*Note the suggestions in this article are for general information only. Contact your financial professional for advice specific to your situation.

2018-2019 FAFSA Form now available

First come, firs served for federal student aid. Don’t miss out! Get your application in early!

Dollar SignAre you even THINKING about going back to school in the Fall of 2018? The time is NOW to get your financial aid forms submitted. Can you believe it? That may seem like a long way out, but it is way easier to cancel aid than try to apply for and receive it next summer.

In order to allow folks more time to fill our their annual Federal Application for Student Aid (FAFSA) form, it is now made available online on October 1 of the year prior to need.

We recommend that ALL students fill out this form. It is the key to unlocking aid you my not have known existed, or that you may not have felt you qualify for. You don’t know unless you try!

We recommend that you fill out the form as soon as possible as some states run out of funding early. First come, First served.
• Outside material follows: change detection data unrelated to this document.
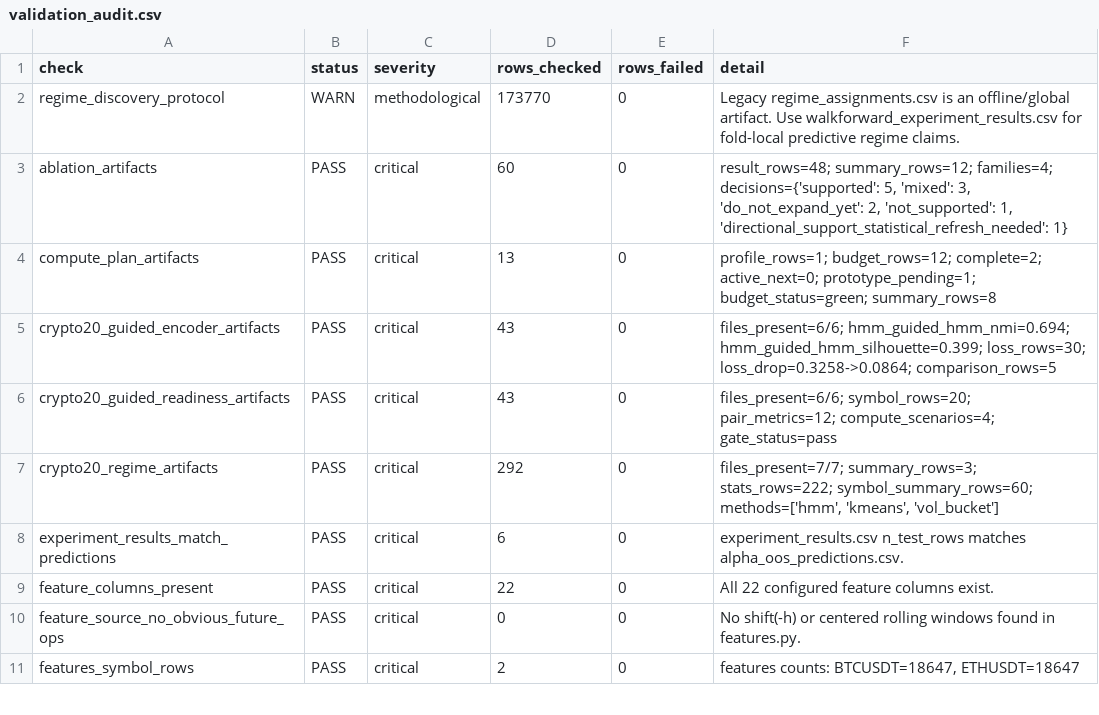
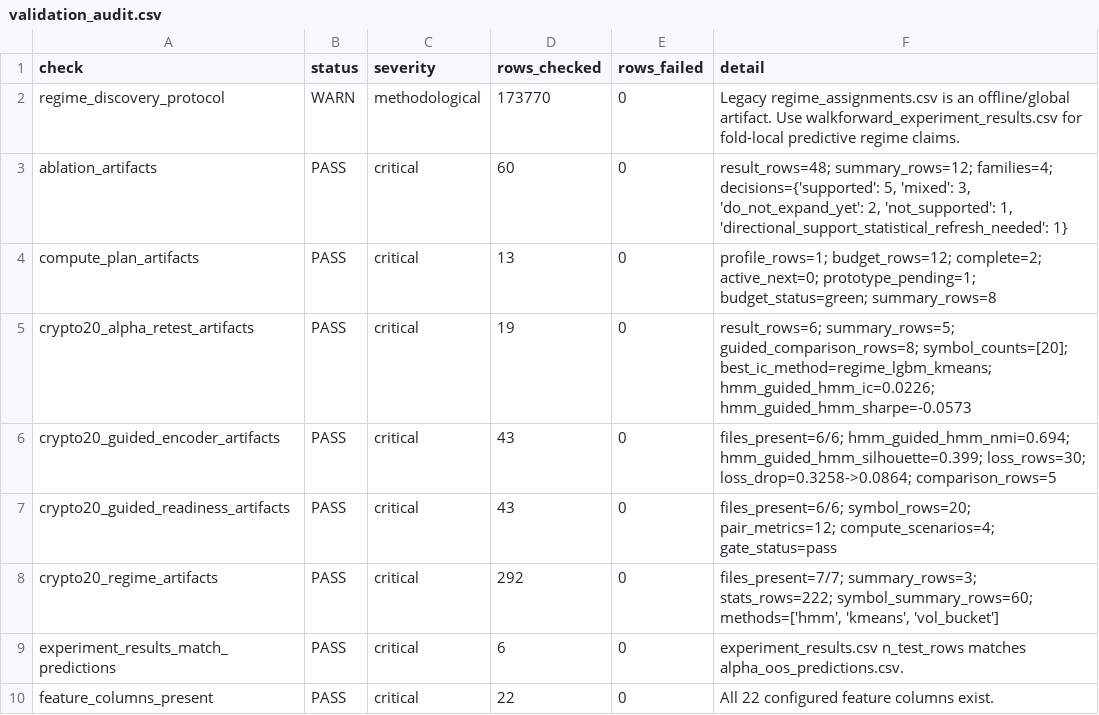
Before and after one commit to Saraid10/adaptive-alpha-lab, a CSV file: models/validation_audit.csv, drawn as a sheet; only a part is shown; the shorter side is filled out with more unchanged rows; the diff names each change by its address in the sheet, - before the commit and + after, or states it on an @@ line.

Commit message:
feat(phase-36): add Crypto-20 downstream alpha retest

```diff
--- a/models/validation_audit.csv
+++ b/models/validation_audit.csv
+row 5: crypto20_alpha_retest_artifacts | PASS | critical | 19 | 0 | result_rows=6; summary_rows=5; guided_comparison_rows=8; symbol_counts=[20]; best_ic_method=regime_lgbm_kmeans; hmm_guided_hmm_ic=0.0226; hmm_guided_hmm_sharpe=-0.0573
```
Also changed, not shown: 17 other files.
Visit the Federal Student Aid home page to get started on this years FAFSA.

The 2018-2019 enrollment period has also reactivated access the IRS Data Retrieval Tool. (It closed in early 2017 for security reasons.) If you choose to link to your IRS account via this tool, this can save you time and ensure accuracy. Note that if you use the retrieval tool, you will not be able to see or edit the data entered on the website. I guess this is a security feature. If you manually enter the info, you can see and change it.

Tips

Some tips from fellow students:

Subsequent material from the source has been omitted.